*** Begin section ***

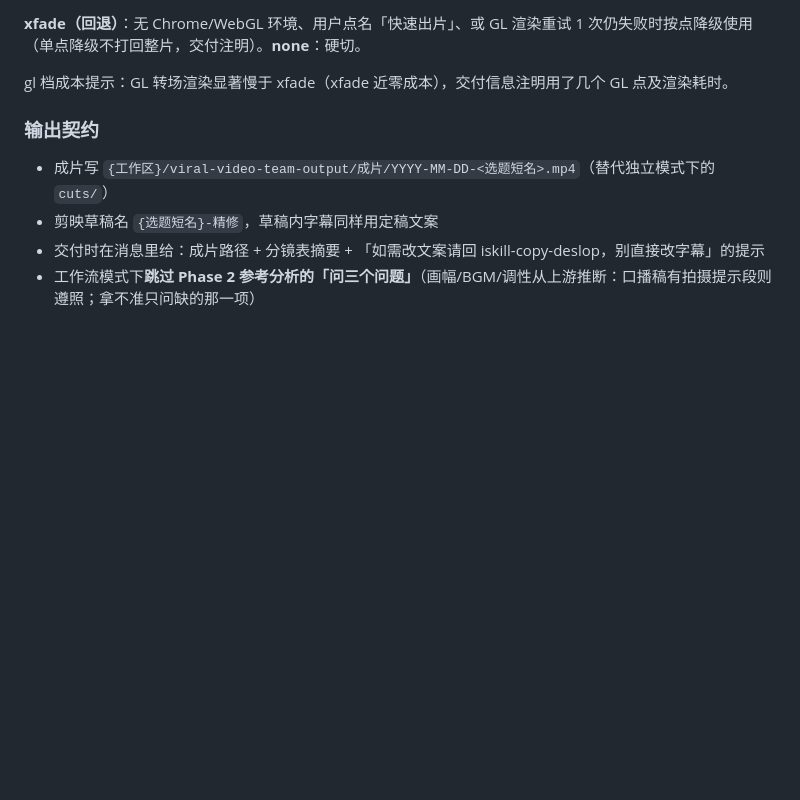
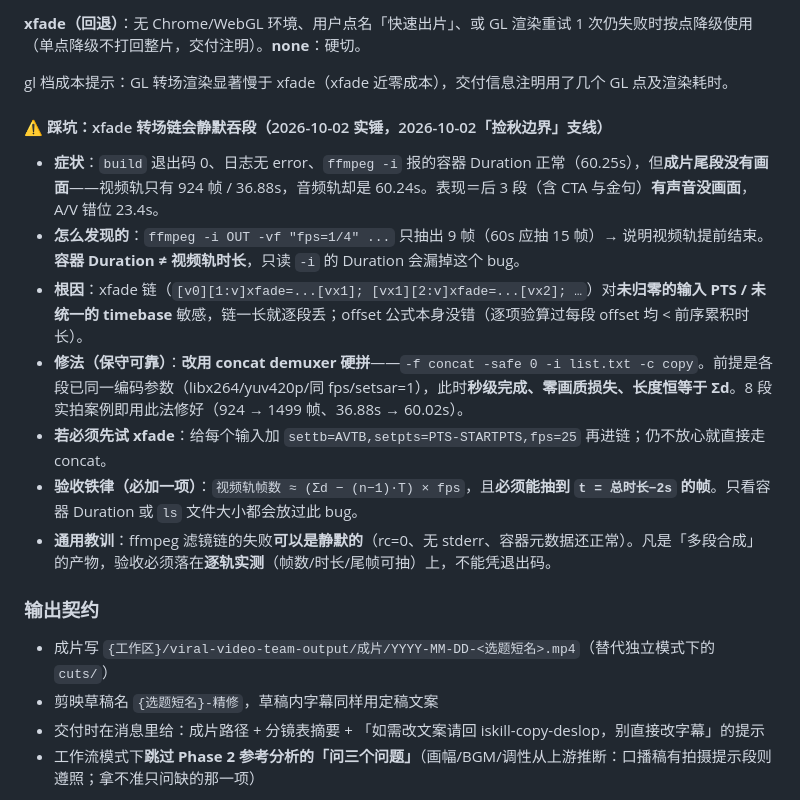
Before and after one commit to aispin/iskill-video-clipper, a Markdown page: SKILL.md, the part around the change. Drawn GitHub-style; blank space fills up the shorter version.

Commit message:
docs: 记录 xfade 转场链静默吞段的症状/根因/修法与逐轨验收铁律

```diff
--- a/SKILL.md
+++ b/SKILL.md
@@ -157,6 +157,16 @@ offset_k = t_b - T/2        （T=转场时长，clamp ≥0）
 
 gl 档成本提示：GL 转场渲染显著慢于 xfade（xfade 近零成本），交付信息注明用了几个 GL 点及渲染耗时。
 
+#### ⚠️ 踩坑：xfade 转场链会静默吞段（2026-10-02 实锤，2026-10-02「捡秋边界」支线）
+
+- **症状**：`build` 退出码 0、日志无 error、`ffmpeg -i` 报的容器 Duration 正常（60.25s），但**成片尾段没有画面**——视频轨只有 924 帧 / 36.88s，音频轨却是 60.24s。表现＝后 3 段（含 CTA 与金句）**有声音没画面**，A/V 错位 23.4s。
+- **怎么发现的**：`ffmpeg -i OUT -vf "fps=1/4" ...` 只抽出 9 帧（60s 应抽 15 帧）→ 说明视频轨提前结束。**容器 Duration ≠ 视频轨时长**，只读 `-i` 的 Duration 会漏掉这个 bug。
+- **根因**：xfade 链（`[v0][1:v]xfade=...[vx1]; [vx1][2:v]xfade=...[vx2]; …`）对**未归零的输入 PTS / 未统一的 timebase** 敏感，链一长就逐段丢；offset 公式本身没错（逐项验算过每段 offset 均 < 前序累积时长）。
+- **修法（保守可靠）**：**改用 concat demuxer 硬拼**——`-f concat -safe 0 -i list.txt -c copy`。前提是各段已同一编码参数（libx264/yuv420p/同 fps/setsar=1），此时**秒级完成、零画质损失、长度恒等于 Σd**。8 段实拍案例即用此法修好（924 → 1499 帧、36.88s → 60.02s）。
+- **若必须先试 xfade**：给每个输入加 `settb=AVTB,setpts=PTS-STARTPTS,fps=25` 再进链；仍不放心就直接走 concat。
+- **验收铁律（必加一项）**：`视频轨帧数 ≈ (Σd − (n−1)·T) × fps`，且**必须能抽到 `t = 总时长−2s` 的帧**。只看容器 Duration 或 `ls` 文件大小都会放过此 bug。
+- **通用教训**：ffmpeg 滤镜链的失败**可以是静默的**（rc=0、无 stderr、容器元数据还正常）。凡是「多段合成」的产物，验收必须落在**逐轨实测**（帧数/时长/尾帧可抽）上，不能凭退出码。
+
 ### 输出契约
 
 - 成片写 `{工作区}/viral-video-team-output/成片/YYYY-MM-DD-<选题短名>.mp4`（替代独立模式下的 `cuts/`）
```
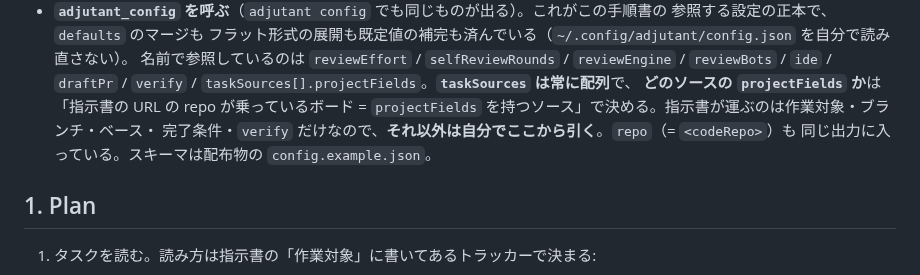
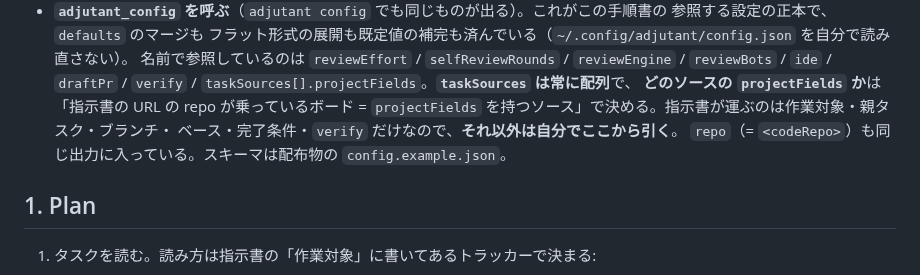
Before and after one commit to syarihu/agent-adjutant, a Markdown page: commands/adj-worker.md, the part around the change. Drawn GitHub-style.

Commit message:
Name the parent task where the brief's contents are listed
The 立ち位置 bullet enumerating what the brief carries still ended in だけ
without it, so a worker reading that line had grounds to skip the line §1 tells
it to read.

Co-Authored-By: Claude Opus 5 (1M context) <noreply@anthropic.com>

```diff
--- a/commands/adj-worker.md
+++ b/commands/adj-worker.md
@@ -39,9 +39,9 @@ hub（`adj-hub`）がタスクを選び、worktree を作り、このタブを
   名前で参照しているのは `reviewEffort` / `selfReviewRounds` / `reviewEngine` / `reviewBots` /
   `ide` / `draftPr` / `verify` / `taskSources[].projectFields`。**`taskSources` は常に配列**で、
   **どのソースの `projectFields` か**は「指示書の URL の repo が乗っているボード =
-  `projectFields` を持つソース」で決める。指示書が運ぶのは作業対象・ブランチ・ベース・
-  完了条件・`verify` だけなので、**それ以外は自分でここから引く**。`repo`（= `<codeRepo>`）も
-  同じ出力に入っている。スキーマは配布物の `config.example.json`。
+  `projectFields` を持つソース」で決める。指示書が運ぶのは作業対象・親タスク・ブランチ・
+  ベース・完了条件・`verify` だけなので、**それ以外は自分でここから引く**。
+  `repo`（= `<codeRepo>`）も同じ出力に入っている。スキーマは配布物の `config.example.json`。
 
 ## 1. Plan
 
```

*** End section ***

▸ **WHAT THE TASK ASKS**:
Pull out all lines from the entries above that include the word "worker".

▸ **SOLVED PROBLEM**:
Before and after one commit to syarihu/agent-adjutant, a Markdown page: commands/adj-worker.md, the part around the change. Drawn GitHub-style.
without it, so a worker reading that line had grounds to skip the line §1 tells
--- a/commands/adj-worker.md
+++ b/commands/adj-worker.md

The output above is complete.